Change detection outputs

# # #

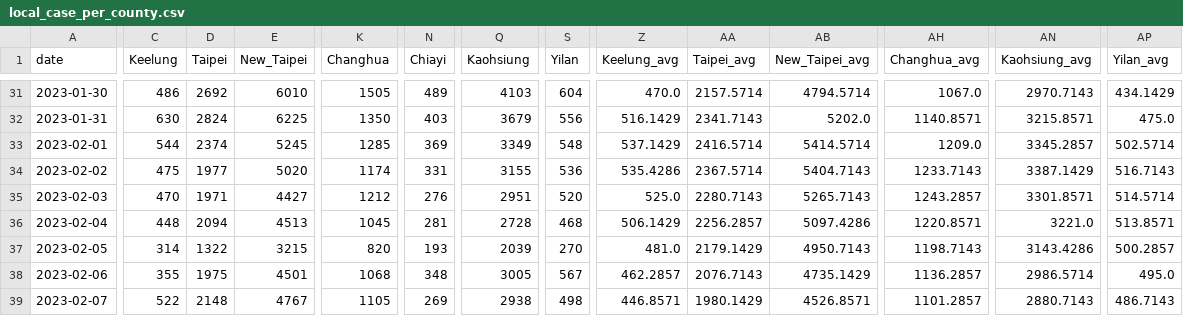
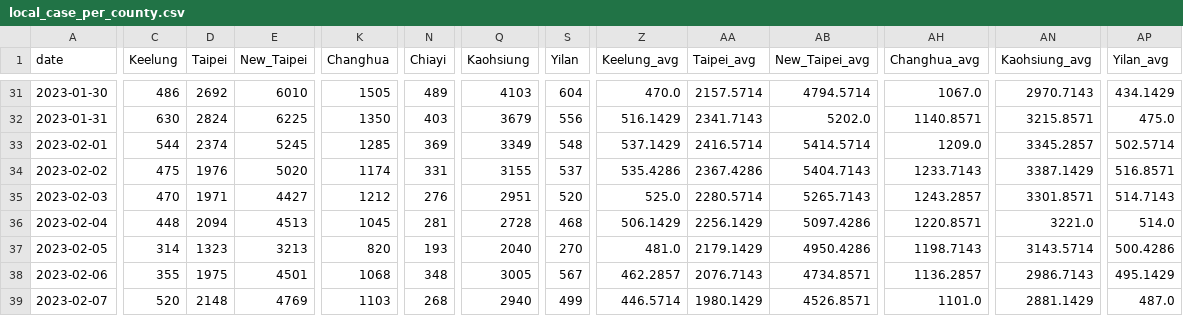
Before and after one commit to Linc-tw/COVID_breakdown, a CSV file: processed_data/2023/local_case_per_county.csv, drawn as a sheet; only a part is shown, gaps mark what is left out; the diff covers the shown part only; the diff names each change by its address in the sheet, - before the commit and + after, or states it on an @@ line.

Commit message:
Automatic data update

```diff
--- a/processed_data/2023/local_case_per_county.csv
+++ b/processed_data/2023/local_case_per_county.csv
-D34 (Taipei): 1977
+D34 (Taipei): 1976
-S34 (Yilan): 536
+S34 (Yilan): 537
-AA34 (Taipei_avg): 2367.5714
+AA34 (Taipei_avg): 2367.4286
-AP34 (Yilan_avg): 516.7143
+AP34 (Yilan_avg): 516.8571
-AA35 (Taipei_avg): 2280.7143
+AA35 (Taipei_avg): 2280.5714
-AP35 (Yilan_avg): 514.5714
+AP35 (Yilan_avg): 514.7143
-AA36 (Taipei_avg): 2256.2857
+AA36 (Taipei_avg): 2256.1429
-AP36 (Yilan_avg): 513.8571
+AP36 (Yilan_avg): 514.0
-D37 (Taipei): 1322
+D37 (Taipei): 1323
-E37 (New_Taipei): 3215
+E37 (New_Taipei): 3213
-Q37 (Kaohsiung): 2039
+Q37 (Kaohsiung): 2040
-AB37 (New_Taipei_avg): 4950.7143
+AB37 (New_Taipei_avg): 4950.4286
-AN37 (Kaohsiung_avg): 3143.4286
+AN37 (Kaohsiung_avg): 3143.5714
-AP37 (Yilan_avg): 500.2857
+AP37 (Yilan_avg): 500.4286
-AB38 (New_Taipei_avg): 4735.1429
+AB38 (New_Taipei_avg): 4734.8571
-AN38 (Kaohsiung_avg): 2986.5714
+AN38 (Kaohsiung_avg): 2986.7143
-AP38 (Yilan_avg): 495.0
+AP38 (Yilan_avg): 495.1429
-C39 (Keelung): 522
+C39 (Keelung): 520
-E39 (New_Taipei): 4767
+E39 (New_Taipei): 4769
-K39 (Changhua): 1105
+K39 (Changhua): 1103
-N39 (Chiayi): 269
+N39 (Chiayi): 268
-Q39 (Kaohsiung): 2938
+Q39 (Kaohsiung): 2940
-S39 (Yilan): 498
+S39 (Yilan): 499
-Z39 (Keelung_avg): 446.8571
+Z39 (Keelung_avg): 446.5714
-AH39 (Changhua_avg): 1101.2857
+AH39 (Changhua_avg): 1101.0
-AN39 (Kaohsiung_avg): 2880.7143
+AN39 (Kaohsiung_avg): 2881.1429
-AP39 (Yilan_avg): 486.7143
+AP39 (Yilan_avg): 487.0
```
Also changed, not shown: 1 added row and 116 edited cells elsewhere in this file, processed_data/latest/vaccination_by_brand.csv, processed_data/latest/vaccination_progress_injections.csv, 40 other files.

# # #

### What is being asked
Could you print all the entries exactly as they stand, with the pictures left out?

### Result below
Before and after one commit to Linc-tw/COVID_breakdown, a CSV file: processed_data/2023/local_case_per_county.csv, drawn as a sheet; only a part is shown, gaps mark what is left out; the diff covers the shown part only; the diff names each change by its address in the sheet, - before the commit and + after, or states it on an @@ line.

Commit message:
Automatic data update

```diff
--- a/processed_data/2023/local_case_per_county.csv
+++ b/processed_data/2023/local_case_per_county.csv
-D34 (Taipei): 1977
+D34 (Taipei): 1976
-S34 (Yilan): 536
+S34 (Yilan): 537
-AA34 (Taipei_avg): 2367.5714
+AA34 (Taipei_avg): 2367.4286
-AP34 (Yilan_avg): 516.7143
+AP34 (Yilan_avg): 516.8571
-AA35 (Taipei_avg): 2280.7143
+AA35 (Taipei_avg): 2280.5714
-AP35 (Yilan_avg): 514.5714
+AP35 (Yilan_avg): 514.7143
-AA36 (Taipei_avg): 2256.2857
+AA36 (Taipei_avg): 2256.1429
-AP36 (Yilan_avg): 513.8571
+AP36 (Yilan_avg): 514.0
-D37 (Taipei): 1322
+D37 (Taipei): 1323
-E37 (New_Taipei): 3215
+E37 (New_Taipei): 3213
-Q37 (Kaohsiung): 2039
+Q37 (Kaohsiung): 2040
-AB37 (New_Taipei_avg): 4950.7143
+AB37 (New_Taipei_avg): 4950.4286
-AN37 (Kaohsiung_avg): 3143.4286
+AN37 (Kaohsiung_avg): 3143.5714
-AP37 (Yilan_avg): 500.2857
+AP37 (Yilan_avg): 500.4286
-AB38 (New_Taipei_avg): 4735.1429
+AB38 (New_Taipei_avg): 4734.8571
-AN38 (Kaohsiung_avg): 2986.5714
+AN38 (Kaohsiung_avg): 2986.7143
-AP38 (Yilan_avg): 495.0
+AP38 (Yilan_avg): 495.1429
-C39 (Keelung): 522
+C39 (Keelung): 520
-E39 (New_Taipei): 4767
+E39 (New_Taipei): 4769
-K39 (Changhua): 1105
+K39 (Changhua): 1103
-N39 (Chiayi): 269
+N39 (Chiayi): 268
-Q39 (Kaohsiung): 2938
+Q39 (Kaohsiung): 2940
-S39 (Yilan): 498
+S39 (Yilan): 499
-Z39 (Keelung_avg): 446.8571
+Z39 (Keelung_avg): 446.5714
-AH39 (Changhua_avg): 1101.2857
+AH39 (Changhua_avg): 1101.0
-AN39 (Kaohsiung_avg): 2880.7143
+AN39 (Kaohsiung_avg): 2881.1429
-AP39 (Yilan_avg): 486.7143
+AP39 (Yilan_avg): 487.0
```
Also changed, not shown: 1 added row and 116 edited cells elsewhere in this file, processed_data/latest/vaccination_by_brand.csv, processed_data/latest/vaccination_progress_injections.csv, 40 other files.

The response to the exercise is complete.